* SOURCE MATERIAL:
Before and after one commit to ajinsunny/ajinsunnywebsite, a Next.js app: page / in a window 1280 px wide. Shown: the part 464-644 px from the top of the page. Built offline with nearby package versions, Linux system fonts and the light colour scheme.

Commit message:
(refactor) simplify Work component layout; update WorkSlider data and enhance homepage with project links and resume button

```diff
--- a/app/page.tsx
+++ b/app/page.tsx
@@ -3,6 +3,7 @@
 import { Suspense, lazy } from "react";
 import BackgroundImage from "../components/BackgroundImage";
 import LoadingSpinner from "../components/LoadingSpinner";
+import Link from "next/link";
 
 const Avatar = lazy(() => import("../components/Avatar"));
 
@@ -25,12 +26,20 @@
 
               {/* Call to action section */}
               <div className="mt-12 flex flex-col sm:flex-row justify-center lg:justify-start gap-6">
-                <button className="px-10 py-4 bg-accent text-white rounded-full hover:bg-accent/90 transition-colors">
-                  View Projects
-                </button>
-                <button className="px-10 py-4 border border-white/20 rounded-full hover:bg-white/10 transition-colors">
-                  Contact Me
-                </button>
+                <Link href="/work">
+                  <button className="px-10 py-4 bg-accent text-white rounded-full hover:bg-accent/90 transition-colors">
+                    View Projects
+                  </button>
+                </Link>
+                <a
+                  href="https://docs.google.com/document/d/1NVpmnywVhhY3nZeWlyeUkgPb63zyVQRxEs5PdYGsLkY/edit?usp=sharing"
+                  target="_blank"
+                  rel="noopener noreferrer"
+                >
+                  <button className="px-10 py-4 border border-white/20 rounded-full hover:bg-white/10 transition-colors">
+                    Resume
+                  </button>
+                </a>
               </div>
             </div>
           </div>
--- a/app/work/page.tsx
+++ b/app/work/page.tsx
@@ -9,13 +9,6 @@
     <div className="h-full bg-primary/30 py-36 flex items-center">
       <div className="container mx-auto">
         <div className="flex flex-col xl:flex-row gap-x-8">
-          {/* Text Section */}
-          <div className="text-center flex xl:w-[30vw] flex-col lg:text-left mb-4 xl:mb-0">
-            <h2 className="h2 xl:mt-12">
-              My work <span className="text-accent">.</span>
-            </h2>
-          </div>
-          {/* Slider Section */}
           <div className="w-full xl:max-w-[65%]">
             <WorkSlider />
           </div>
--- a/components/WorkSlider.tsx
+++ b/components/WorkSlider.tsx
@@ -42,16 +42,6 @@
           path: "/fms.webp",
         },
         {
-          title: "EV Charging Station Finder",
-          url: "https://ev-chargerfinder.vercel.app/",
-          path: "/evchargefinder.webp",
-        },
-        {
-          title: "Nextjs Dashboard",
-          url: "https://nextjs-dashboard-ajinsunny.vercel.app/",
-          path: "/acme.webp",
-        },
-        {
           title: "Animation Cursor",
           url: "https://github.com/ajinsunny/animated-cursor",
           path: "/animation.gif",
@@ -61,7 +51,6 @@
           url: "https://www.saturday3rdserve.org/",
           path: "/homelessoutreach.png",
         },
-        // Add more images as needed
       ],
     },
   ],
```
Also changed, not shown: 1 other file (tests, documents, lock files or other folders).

...

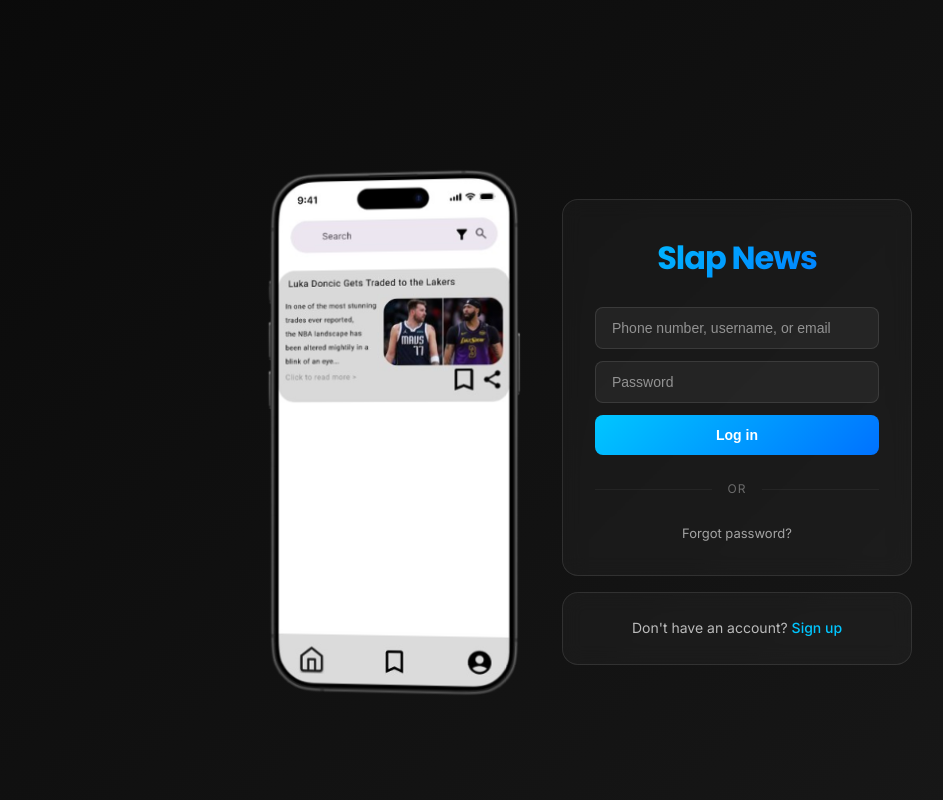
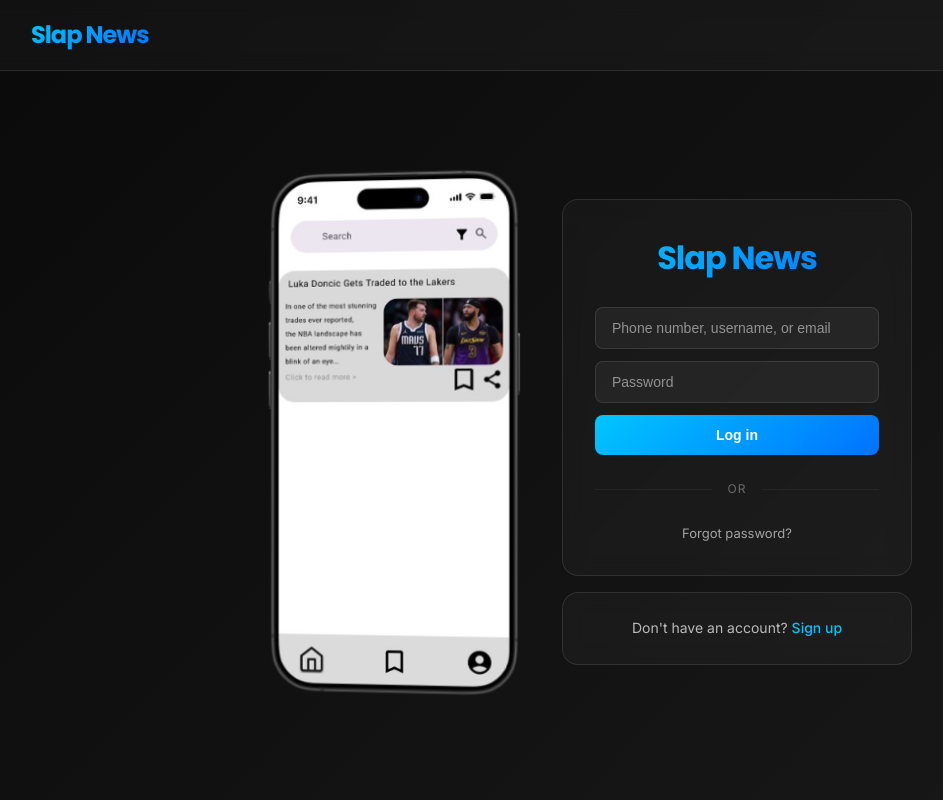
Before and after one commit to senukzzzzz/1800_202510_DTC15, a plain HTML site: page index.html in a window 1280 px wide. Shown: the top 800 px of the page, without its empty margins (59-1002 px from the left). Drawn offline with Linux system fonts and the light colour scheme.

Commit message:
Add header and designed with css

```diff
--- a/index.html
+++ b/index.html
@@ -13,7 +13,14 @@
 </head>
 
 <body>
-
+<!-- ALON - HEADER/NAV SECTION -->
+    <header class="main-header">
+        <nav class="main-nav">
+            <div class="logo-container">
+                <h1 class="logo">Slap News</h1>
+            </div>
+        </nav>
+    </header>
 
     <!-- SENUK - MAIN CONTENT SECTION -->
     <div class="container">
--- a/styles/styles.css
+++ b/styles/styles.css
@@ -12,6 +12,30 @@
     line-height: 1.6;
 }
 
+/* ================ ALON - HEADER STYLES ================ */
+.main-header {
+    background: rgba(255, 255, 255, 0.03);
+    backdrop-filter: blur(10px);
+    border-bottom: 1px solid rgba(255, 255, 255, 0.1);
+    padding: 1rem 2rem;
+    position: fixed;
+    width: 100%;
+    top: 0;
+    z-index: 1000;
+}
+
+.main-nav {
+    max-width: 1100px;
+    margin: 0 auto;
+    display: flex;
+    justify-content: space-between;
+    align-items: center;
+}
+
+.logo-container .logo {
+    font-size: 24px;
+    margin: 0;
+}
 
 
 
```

--

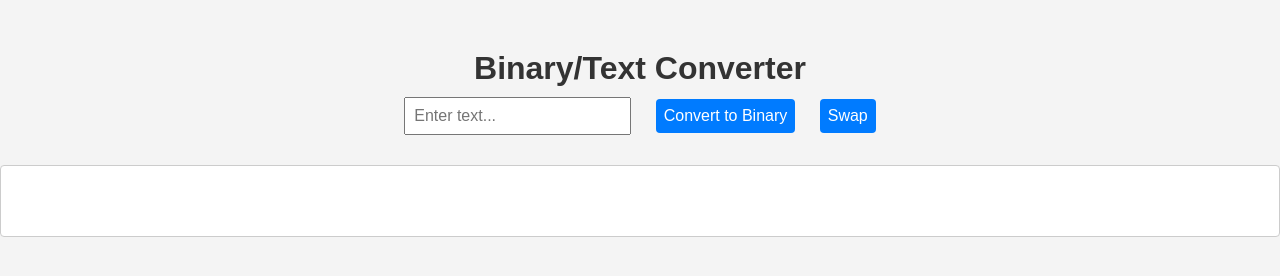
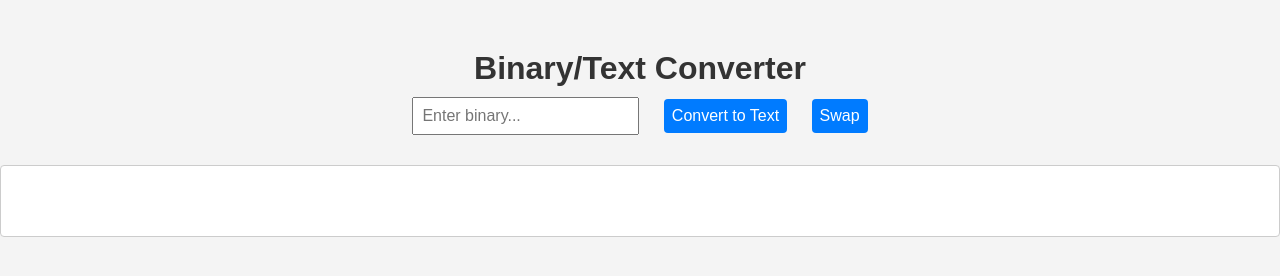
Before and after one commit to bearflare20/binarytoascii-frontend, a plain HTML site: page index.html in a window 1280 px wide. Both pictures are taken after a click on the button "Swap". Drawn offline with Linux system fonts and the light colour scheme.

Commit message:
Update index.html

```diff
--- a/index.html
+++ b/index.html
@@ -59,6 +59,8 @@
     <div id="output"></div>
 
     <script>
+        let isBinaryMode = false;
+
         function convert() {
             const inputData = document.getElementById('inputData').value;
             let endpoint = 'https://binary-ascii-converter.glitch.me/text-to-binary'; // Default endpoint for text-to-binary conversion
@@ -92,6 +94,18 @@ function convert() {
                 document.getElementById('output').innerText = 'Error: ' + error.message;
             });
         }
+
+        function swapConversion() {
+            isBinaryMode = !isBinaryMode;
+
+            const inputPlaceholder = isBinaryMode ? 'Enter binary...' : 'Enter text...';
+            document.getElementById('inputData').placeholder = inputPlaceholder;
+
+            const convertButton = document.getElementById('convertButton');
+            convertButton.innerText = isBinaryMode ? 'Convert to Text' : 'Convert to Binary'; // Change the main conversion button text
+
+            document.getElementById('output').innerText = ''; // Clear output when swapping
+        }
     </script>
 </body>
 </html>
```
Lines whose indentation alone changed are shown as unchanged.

* EXERCISE INSTRUCTIONS: Please count the lines above that hold the string "className" and reply with the number alone.

* EXERCISE RESULT: 12